As the war drew to a close, Wallenberg voluntarily went to meet with Russian troops in the city to discuss its regeneration. Arrested as a spy, he disappeared into the depths of the Soviet system, never to be see again.

Though he was made an Honorary Citizen of the USA, and designated one of the Righteous Among the Nations by the Israeli government, his achievements remain little known. In this  magisterial biography, Ingrid Carlberg draws on revelatory research to narrate the story of a heroic life, and to navigate with wisdom and sensitivity the truth about his mysterious death.

If truth be told, I am not a big reader of non-fiction. Every year I promise myself that I will read more biographies, memoirs etc. but rarely do so. I am hoping that I will be more resolute in this endeavor in 2017.

This comprehensive biography of Raoul Wallenberg has certainly got me off to a good start. The author has extensively researched and put together an excellent biography of Raoul Wallenberg, a man I had never heard of before I read this. I am actually rather ashamed to say this as his bravery and heroism deserves worldwide recognition.

It is a lengthy read and I did at times find the writing a little dry. However, I think that may be more due to my lack of concentration than any fault with the writing. With hindsight, reading a book such as this over the festivities when there were many other things vying for my attention was probably a mistake.

Overall, I found this an interesting and informative read. I have been thinking alot about this book since I finished and I think that the courage that Raoul Wallenberg demonstrated was inspirational and I am sure that this book will alert readers to appreciate and respect him for his actions.

Well done, Ms Carlberg, for this erudite biography and which I hope many people will read.



ISBN:  978 0857053282

Publisher: Maclehose Press

About the Author:

Ingrid Carlberg is a Swedish author and journalist. Her book about the life and fate of Raoul Wallenberg was awarded the prestigious August Prize for non-fiction, and also the Swedish Academy's Axel Hirsch Prize for a "biography of considerable artistic and cultural merit". Carlberg worked at the Swedish daily newspaper Dagens Nyheter from 1990 to 2010, as an investigative and features journalist. She has an honorary doctorate from Uppsala University, awarded for her book The Pill: A Tale of Doctors and Depression, Freud and Researchers, People and Markets about the history of antidepressants. The Pill won four awards, including the Guldspaden for the best work of investigative journalism, and was nominated for the August Prize.
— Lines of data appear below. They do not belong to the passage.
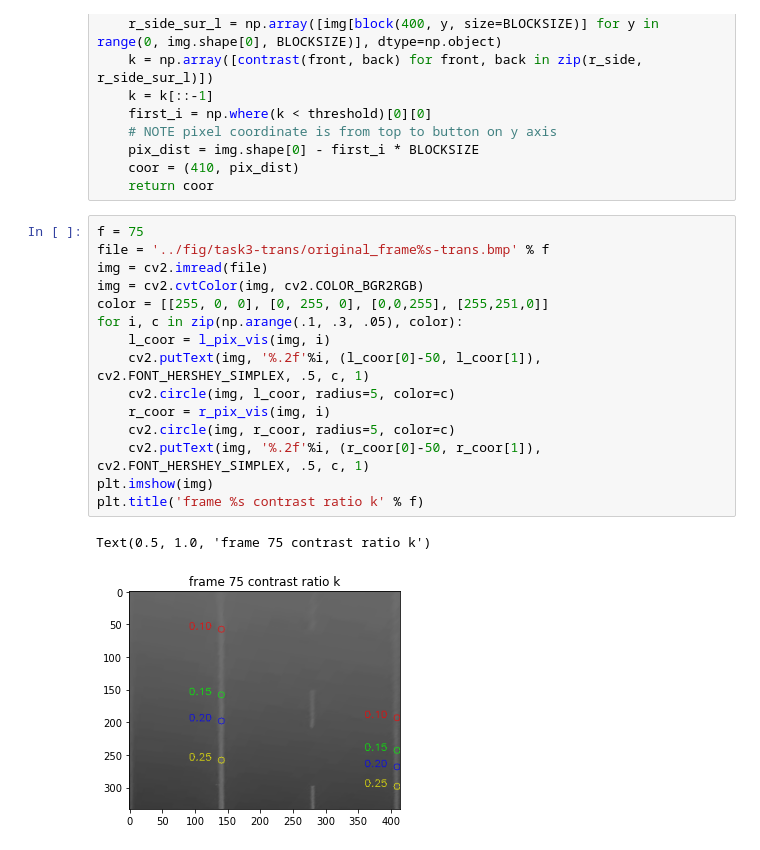
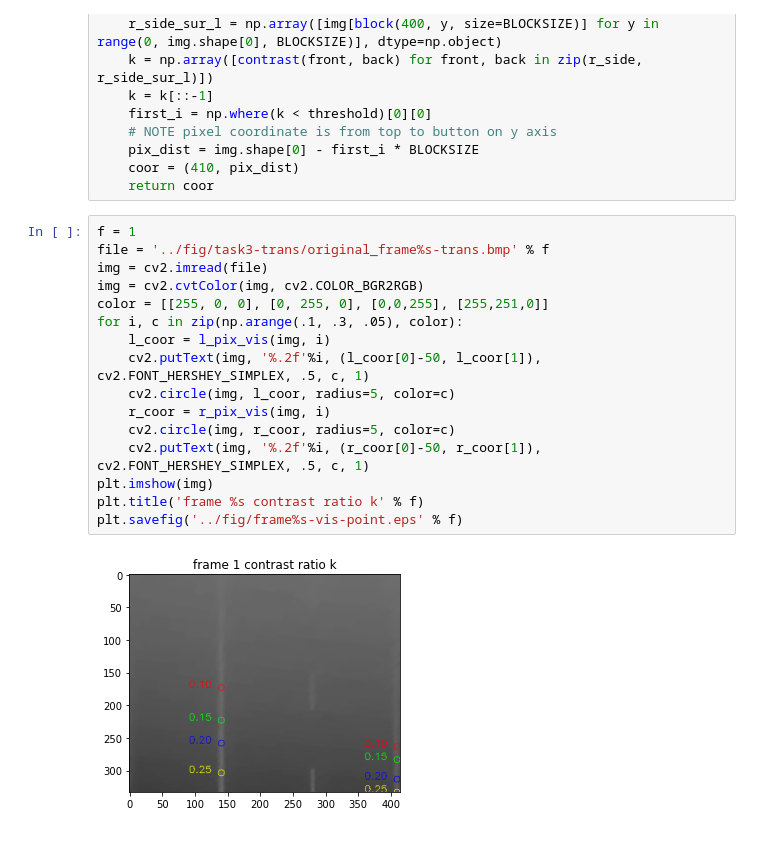
Before and after one commit to Pangjing-Wu/MathModeling2020, a Jupyter notebook: task3/contrast_ratio.ipynb, the cells around one changed output. Cells and saved outputs as stored; diff of their text form.

```diff
--- a/task3/contrast_ratio.ipynb
+++ b/task3/contrast_ratio.ipynb
@@ -42,20 +42,20 @@ def r_pix_vis(img, threshold):
     coor = (410, pix_dist)
     return coor
 # %%
-f = 75
+f = 1
 file = '../fig/task3-trans/original_frame%s-trans.bmp' % f
 img = cv2.imread(file)
 img = cv2.cvtColor(img, cv2.COLOR_BGR2RGB)
 color = [[255, 0, 0], [0, 255, 0], [0,0,255], [255,251,0]]
 for i, c in zip(np.arange(.1, .3, .05), color):
     l_coor = l_pix_vis(img, i)
     cv2.putText(img, '%.2f'%i, (l_coor[0]-50, l_coor[1]), cv2.FONT_HERSHEY_SIMPLEX, .5, c, 1)
     cv2.circle(img, l_coor, radius=5, color=c)
     r_coor = r_pix_vis(img, i)
     cv2.circle(img, r_coor, radius=5, color=c)
     cv2.putText(img, '%.2f'%i, (r_coor[0]-50, r_coor[1]), cv2.FONT_HERSHEY_SIMPLEX, .5, c, 1)
 plt.imshow(img)
 plt.title('frame %s contrast ratio k' % f)
+plt.savefig('../fig/frame%s-vis-point.eps' % f)
 # %% [output]
-Text(0.5, 1.0, 'frame 75 contrast ratio k')
-[figure, old version]
+[figure, new version]
```
Also changed, not shown: 2 other files.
She has translated works from Swedish by John Ajvide Lindqvist, Kjell Westo and Henning  Mankell. She is Director of Communications in Arts & Sciences at Washington University in St Louis.